  • Energy retailers cannot ‘contract out’ of their obligations. In this instance, the sales agents were external door to door agents.
  • Verification processes need to be robust. In this instance, the sales agents allegedly impersonated customers consenting to the switch in phone calls.
  • Energy retailers need to independently verify that a customer has provided explicit informed consent.
  • Victorian retailers need to ensure compliance with the changes

Disconnection of Energy

On 6 August 2021, ESC announced that Origin Energy has paid $450,000 in penalties for the alleged wrongful disconnection of 349 customers following those customers being sent an SMS message that failed to inform customers about payment help.

In commenting on the enforcement action, ESC Commissioner Sitesh Bhojani said energy retailers must ensure disconnection for non-payment of a bill is a last resort.

“Energy retailers must offer a range of assistance, including flexible payments or bill deferrals and information about relief grants and energy concessions that may be available,” he said.

Between 7 February 2019 and 13 February 2020, Origin Energy allegedly wrongfully disconnected 349 customers who were behind on their bills, with many only receiving a ‘vague’ text message as a final warning.

Further, the ESC noted: “Evidence obtained by the commission showed the retailer did not satisfy the requirements of the Energy Retail Code which says retailers can only disconnect a customer for not paying a bill if, after issuing a disconnection warning notice, it uses ‘best endeavours to contact the customer’ and ‘provide(s) clear and unambiguous information about the assistance available’.”

Lessons: The lessons that energy sellers can take away from the Origin Energy penalties include:

  • Ensuring that all communications are reviewed against the applicable regulatory requirements;
  • Understanding that the detail of compliance matters and that most areas of energy retail are heavily regulated; and
  • Now is a good time to review all customer comms to ensure compliance.

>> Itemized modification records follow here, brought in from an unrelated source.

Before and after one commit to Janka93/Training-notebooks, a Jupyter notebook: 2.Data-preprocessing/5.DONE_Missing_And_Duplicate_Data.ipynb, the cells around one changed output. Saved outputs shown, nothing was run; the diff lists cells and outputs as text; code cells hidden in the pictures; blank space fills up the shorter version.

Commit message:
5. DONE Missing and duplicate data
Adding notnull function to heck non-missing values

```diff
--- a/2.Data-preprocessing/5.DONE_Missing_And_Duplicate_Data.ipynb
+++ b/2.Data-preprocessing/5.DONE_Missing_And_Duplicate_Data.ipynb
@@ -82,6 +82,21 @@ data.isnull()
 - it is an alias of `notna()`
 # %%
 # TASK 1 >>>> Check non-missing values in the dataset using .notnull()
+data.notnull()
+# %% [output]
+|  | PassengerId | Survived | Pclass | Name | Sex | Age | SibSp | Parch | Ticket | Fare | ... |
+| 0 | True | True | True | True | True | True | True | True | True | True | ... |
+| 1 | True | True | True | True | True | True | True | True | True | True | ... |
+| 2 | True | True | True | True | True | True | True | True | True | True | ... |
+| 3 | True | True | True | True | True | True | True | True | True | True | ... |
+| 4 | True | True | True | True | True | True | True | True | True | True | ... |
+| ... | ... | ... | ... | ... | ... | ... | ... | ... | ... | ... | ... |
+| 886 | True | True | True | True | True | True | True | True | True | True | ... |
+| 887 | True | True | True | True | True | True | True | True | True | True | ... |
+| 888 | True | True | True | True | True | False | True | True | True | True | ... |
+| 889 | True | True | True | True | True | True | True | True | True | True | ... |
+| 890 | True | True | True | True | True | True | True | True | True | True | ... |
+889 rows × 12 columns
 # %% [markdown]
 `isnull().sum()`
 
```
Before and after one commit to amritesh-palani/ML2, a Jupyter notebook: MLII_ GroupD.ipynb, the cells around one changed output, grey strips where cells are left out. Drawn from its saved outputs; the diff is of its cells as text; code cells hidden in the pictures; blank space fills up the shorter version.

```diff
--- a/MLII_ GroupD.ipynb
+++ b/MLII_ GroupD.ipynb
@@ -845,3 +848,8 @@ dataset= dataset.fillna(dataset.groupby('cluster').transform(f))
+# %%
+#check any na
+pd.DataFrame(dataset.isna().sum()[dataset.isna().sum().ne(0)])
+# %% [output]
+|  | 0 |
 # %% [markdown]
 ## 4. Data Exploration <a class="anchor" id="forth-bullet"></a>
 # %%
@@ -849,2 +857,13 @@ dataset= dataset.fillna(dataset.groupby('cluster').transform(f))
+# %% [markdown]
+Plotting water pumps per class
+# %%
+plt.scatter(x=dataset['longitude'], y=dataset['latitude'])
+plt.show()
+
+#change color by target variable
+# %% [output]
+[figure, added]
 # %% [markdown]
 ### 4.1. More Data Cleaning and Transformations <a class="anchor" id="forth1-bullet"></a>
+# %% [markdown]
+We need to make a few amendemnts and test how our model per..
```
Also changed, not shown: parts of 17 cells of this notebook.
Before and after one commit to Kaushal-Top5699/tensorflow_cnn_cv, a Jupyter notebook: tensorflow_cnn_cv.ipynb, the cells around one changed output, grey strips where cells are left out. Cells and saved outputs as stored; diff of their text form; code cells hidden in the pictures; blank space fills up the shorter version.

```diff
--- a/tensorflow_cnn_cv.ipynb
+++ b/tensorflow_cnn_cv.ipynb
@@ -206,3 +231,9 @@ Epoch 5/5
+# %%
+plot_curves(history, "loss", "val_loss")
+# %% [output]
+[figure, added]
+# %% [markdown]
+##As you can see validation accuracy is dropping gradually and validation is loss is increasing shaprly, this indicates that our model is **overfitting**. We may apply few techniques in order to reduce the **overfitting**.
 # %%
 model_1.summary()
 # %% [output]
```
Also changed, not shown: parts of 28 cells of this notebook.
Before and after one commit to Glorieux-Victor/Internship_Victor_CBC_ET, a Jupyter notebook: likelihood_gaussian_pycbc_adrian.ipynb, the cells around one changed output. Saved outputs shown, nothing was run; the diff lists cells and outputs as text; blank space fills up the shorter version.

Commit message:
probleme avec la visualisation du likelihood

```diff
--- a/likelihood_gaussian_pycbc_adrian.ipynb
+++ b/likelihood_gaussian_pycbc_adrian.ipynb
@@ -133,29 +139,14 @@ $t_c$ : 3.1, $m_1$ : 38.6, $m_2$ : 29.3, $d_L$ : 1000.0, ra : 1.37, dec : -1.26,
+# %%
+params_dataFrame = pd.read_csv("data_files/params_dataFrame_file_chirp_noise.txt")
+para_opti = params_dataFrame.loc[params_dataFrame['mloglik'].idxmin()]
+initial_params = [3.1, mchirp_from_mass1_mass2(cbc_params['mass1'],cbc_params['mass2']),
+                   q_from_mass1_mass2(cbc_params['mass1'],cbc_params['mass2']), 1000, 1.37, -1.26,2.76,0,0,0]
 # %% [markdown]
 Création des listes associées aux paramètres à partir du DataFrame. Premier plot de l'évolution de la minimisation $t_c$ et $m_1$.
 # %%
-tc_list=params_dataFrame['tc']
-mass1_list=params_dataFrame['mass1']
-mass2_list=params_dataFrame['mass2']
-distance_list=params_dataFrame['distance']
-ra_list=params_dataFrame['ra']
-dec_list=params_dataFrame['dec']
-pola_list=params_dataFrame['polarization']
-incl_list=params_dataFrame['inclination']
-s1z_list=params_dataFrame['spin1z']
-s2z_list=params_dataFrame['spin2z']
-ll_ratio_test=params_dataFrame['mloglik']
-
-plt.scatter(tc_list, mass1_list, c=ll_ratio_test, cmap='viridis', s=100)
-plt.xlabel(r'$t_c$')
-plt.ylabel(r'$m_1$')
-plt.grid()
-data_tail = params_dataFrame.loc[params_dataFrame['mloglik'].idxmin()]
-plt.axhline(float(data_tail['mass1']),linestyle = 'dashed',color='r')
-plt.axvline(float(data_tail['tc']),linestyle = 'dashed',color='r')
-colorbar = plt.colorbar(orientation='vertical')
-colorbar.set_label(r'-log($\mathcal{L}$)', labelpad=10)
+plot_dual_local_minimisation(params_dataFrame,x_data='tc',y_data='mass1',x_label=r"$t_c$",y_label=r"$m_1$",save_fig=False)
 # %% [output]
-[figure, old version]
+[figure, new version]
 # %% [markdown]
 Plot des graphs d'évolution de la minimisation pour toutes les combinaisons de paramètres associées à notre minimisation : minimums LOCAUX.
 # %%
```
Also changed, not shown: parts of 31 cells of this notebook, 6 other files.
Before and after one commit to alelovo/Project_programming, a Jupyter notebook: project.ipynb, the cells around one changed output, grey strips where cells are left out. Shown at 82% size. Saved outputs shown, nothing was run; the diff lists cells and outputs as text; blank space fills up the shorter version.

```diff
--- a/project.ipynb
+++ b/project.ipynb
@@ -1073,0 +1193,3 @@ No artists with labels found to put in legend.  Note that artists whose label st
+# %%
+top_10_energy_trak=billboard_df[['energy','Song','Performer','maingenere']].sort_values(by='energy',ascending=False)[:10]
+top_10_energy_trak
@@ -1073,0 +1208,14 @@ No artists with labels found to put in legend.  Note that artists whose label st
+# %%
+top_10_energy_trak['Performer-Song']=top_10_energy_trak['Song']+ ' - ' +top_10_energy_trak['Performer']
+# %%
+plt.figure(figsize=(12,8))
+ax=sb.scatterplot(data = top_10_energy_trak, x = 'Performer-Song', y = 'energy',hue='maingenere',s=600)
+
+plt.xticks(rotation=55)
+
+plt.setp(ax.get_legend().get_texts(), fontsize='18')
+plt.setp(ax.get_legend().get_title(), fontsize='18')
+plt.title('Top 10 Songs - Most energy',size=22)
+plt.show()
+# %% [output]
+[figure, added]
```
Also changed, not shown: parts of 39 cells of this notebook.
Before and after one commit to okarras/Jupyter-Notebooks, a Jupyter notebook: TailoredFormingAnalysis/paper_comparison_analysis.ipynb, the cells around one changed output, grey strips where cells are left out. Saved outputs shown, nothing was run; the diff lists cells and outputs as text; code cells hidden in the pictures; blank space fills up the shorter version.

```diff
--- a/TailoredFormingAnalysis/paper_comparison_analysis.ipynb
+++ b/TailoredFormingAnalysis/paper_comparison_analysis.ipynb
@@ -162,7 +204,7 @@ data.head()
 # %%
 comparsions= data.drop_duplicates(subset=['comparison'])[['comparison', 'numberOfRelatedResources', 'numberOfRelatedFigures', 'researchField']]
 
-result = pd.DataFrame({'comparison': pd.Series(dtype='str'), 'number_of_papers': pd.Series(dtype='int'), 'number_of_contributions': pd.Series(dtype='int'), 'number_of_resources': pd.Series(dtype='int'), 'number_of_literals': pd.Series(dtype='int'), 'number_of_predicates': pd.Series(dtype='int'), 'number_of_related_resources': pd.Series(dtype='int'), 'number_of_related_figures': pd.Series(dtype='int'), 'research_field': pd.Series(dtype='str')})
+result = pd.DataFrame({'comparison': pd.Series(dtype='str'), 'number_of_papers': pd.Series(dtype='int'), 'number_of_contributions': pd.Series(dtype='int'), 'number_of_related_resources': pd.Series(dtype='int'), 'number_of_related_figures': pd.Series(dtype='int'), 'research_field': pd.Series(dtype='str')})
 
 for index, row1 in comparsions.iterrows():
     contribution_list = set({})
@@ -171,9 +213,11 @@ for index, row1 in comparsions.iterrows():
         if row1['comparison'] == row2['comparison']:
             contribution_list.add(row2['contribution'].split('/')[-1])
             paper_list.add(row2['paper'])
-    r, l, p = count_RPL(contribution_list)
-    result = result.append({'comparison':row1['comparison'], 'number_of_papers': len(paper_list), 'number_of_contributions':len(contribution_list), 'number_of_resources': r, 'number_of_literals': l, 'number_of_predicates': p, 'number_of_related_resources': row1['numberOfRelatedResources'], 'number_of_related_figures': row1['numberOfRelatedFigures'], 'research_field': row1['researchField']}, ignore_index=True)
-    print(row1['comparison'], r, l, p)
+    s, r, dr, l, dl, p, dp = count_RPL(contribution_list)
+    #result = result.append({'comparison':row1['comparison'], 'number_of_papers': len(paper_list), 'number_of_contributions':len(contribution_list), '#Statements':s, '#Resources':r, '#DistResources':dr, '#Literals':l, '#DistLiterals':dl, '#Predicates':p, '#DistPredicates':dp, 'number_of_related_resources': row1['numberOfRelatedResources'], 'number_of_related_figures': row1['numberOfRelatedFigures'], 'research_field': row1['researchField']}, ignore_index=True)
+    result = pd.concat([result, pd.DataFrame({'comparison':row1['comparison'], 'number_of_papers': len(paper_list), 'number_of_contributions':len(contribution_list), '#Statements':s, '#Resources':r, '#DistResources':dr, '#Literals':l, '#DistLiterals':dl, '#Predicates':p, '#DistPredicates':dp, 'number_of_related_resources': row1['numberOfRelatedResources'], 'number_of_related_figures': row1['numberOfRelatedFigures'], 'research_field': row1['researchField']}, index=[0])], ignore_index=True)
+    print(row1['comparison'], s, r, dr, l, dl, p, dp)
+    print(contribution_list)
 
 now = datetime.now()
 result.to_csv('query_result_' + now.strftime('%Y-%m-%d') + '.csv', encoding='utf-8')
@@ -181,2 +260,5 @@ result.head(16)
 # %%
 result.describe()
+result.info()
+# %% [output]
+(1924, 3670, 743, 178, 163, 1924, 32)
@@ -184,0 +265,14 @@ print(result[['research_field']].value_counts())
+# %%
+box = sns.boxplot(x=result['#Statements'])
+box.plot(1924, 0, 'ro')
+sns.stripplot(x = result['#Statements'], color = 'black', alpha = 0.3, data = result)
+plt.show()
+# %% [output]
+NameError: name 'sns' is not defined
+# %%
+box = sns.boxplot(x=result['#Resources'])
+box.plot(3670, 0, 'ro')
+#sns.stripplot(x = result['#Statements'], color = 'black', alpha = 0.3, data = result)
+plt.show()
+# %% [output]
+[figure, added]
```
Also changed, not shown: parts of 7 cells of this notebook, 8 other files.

More to explorer

Eureka tower Melbourne

Victorian Embedded Network ‘ban’: proposed changes to the embedded network regulatory framework in Victoria

On 11 January 2022, the expert panel appointed by the Victorian Government to review the policy position of banning embedded networks in residential settings published its final report. The recommendations, if implemented, will have a significant impact on embedded network operators in Victoria.

The report sets out the panel’s recommendations for implementing a ban and further considers how the ban should apply, or rather what changes should be made to the regulation, to legacy (existing) embedded networks.

Stock market prices

Price Comparisons under the Electricity Retail Code

On 12 January 2022, the Australian Competition and Consumer Commission (ACCC) announced that energy retailer CovaU Pty Ltd had paid $33,300 in penalties arising from three infringement notices issued for alleged contraventions of the Competition and Consumer (Industry Code—Electricity Retail) Regulations 2019 (the Code).

Energy

AEMO Draft 2022 Integrated System Plan review

On 10 December 2021, the Australian Energy Market Operator (AEMO) published the Draft 2022 Integrated System Plan (ISP) (Draft ISP). This was subject to a ‘transparency review’ by the Australian Energy Regulator (AER), released 7 January 2022.  The Draft ISP is now in the consultation stages, prior to final publication in June 2022.

Leave a Reply

Your email address will not be published. Required fields are marked *